==== DATA PROVIDED

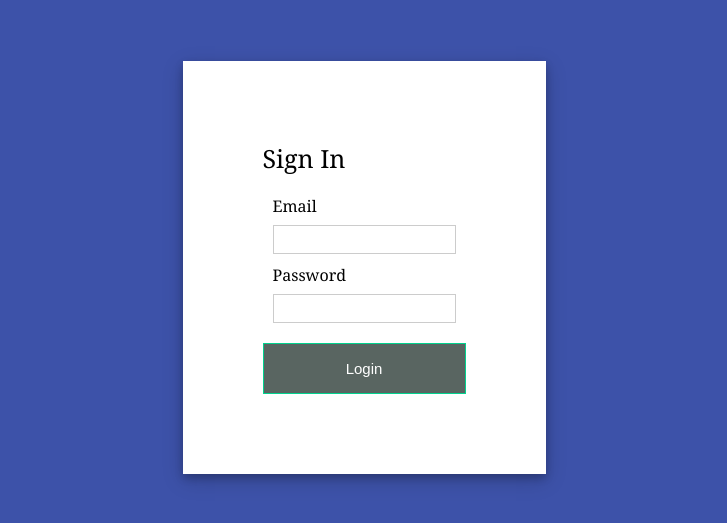
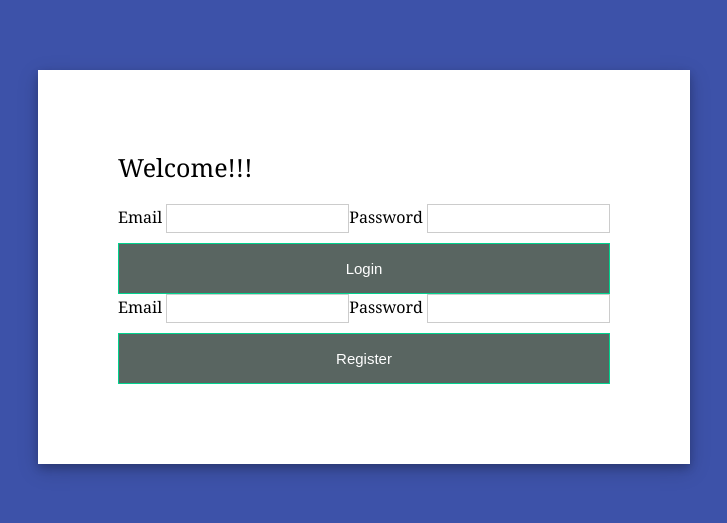
Before and after one commit to matheuscmg/Dama-Project, a React (Create React App) app: page / in a window 1280 px wide. Shown: the part 133-656 px from the top of the page, without its empty margins (276-1003 px from the left). Built offline with nearby package versions, Linux system fonts and the light colour scheme.

Commit message:
Login and user information retrieval

```diff
--- a/src/App.js
+++ b/src/App.js
@@ -8,15 +8,15 @@ axios.defaults.withCredentials = true;
 
 
 function App() {
+  const [name, setName] = useState('');
   const [isLogged, setIsLogged] = useState(false);
-  const [token, setToken] = useState('');
-  const [message, setMessage] = useState('');
+  const [isRegistered, setIsRegistered] = useState(false);
 
-  const handleSubmit = (event) => {
+  const handleLogin = (event) => {
     //Prevent page reload
     event.preventDefault()
-    var email = document.querySelector('input#email').value
-    var password = document.querySelector('input#password').value
+    var email = document.querySelector('input#login-email').value
+    var password = document.querySelector('input#login-password').value
 
     console.log(`email: ${email}\npassword: ${password}`)
 
@@ -26,9 +26,16 @@ function App() {
         axios.post('http://localhost/api/login', { email : email, password : password,}
         ).then(
           (response) => {
-            setToken(response.data.token)
-            setMessage(response.data.message)
-            setIsLogged(true)
+            axios.get('http://localhost/api/me'
+            ).then(
+              (response) => {
+                console.log(response)
+                setName(response.data.name)
+                setIsLogged(true)
+              }
+            ).catch(
+              (error) => { console.log(error) }
+            )
           }
         ).catch(
           (error) => { console.log(error) }
@@ -37,33 +44,73 @@ function App() {
     ).catch(
       (error) => { console.log(error) }
     )
+  }
 
+  const handleRegister = (event) => {
+    //Prevent page reload
+    // event.preventDefault()
+    // var email = document.querySelector('input#email').value
+    // var password = document.querySelector('input#password').value
+
+    // console.log(`email: ${email}\npassword: ${password}`)
+
+    // axios.get('http://localhost/sanctum/csrf-cookie'
+    // ).then(
+    //   (response) => {
+    //     axios.post('http://localhost/api/login', { email : email, password : password,}
+    //     ).then(
+    //       (response) => {
+    //         // setToken(response.data.token)
+    //         // setMessage(response.data.message)
+    //         // setIsLogged(true)
+    //         console.log(response)
+    //       }
+    //     ).catch(
+    //       (error) => { console.log(error) }
+    //     )
+    //   }
+    // ).catch(
+    //   (error) => { console.log(error) }
+    // )
+    console.log('Register')
   }
 
    // JSX code for login form
   const renderForm = (
     <div className="form">
-      <form onSubmit={handleSubmit}>
-        <div className="input-container">
+
+      <form onSubmit={handleLogin}>
+        <div className="input-container-login">
           <label>Email </label>
-          <input id='email' type='email' name='email' required />
-        </div>
-        <div className="input-container">
+          <input id='login-email' type='email' name='login-email' required />
           <label>Password </label>
-          <input id='password' type='password' name='password' required />
+          <input id='login-password' type='password' name='login-password' required />
         </div>
         <div className="button-container">
           <input name='login' type='submit' value='Login'  />
         </div>
       </form>
+
+      <form onSubmit={handleRegister}>
+        <div className="input-container-register">
+          <label>Email </label>
+          <input id='register-email' type='email' name='register-email' required />
+          <label>Password </label>
+          <input id='register-password' type='password' name='register-password' required />
+        </div>
+        <div className="button-container">
+          <input name='login' type='submit' value='Register'  />
+        </div>
+      </form>
+
     </div>
   );
 
   return (
     <div className="app">
       <div className="login-form">
-        <div className="title">Sign In</div>
-        {isLogged ? <div>{message} with Token {token}</div>: renderForm}
+        <div className='title'> Welcome!!!</div>
+        {isLogged ? <div>{name}, make yourself comfortable...</div>: renderForm}
       </div>
     </div>
   );
```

========

DIRECTIONS:
Where does the word "container" appear in the records above? Return every line that holds it.

SOLUTION FOR THIS EXERCISE:
-        <div className="input-container">
+        <div className="input-container-login">
-        <div className="input-container">
         <div className="button-container">
+        <div className="input-container-register">
+        <div className="button-container">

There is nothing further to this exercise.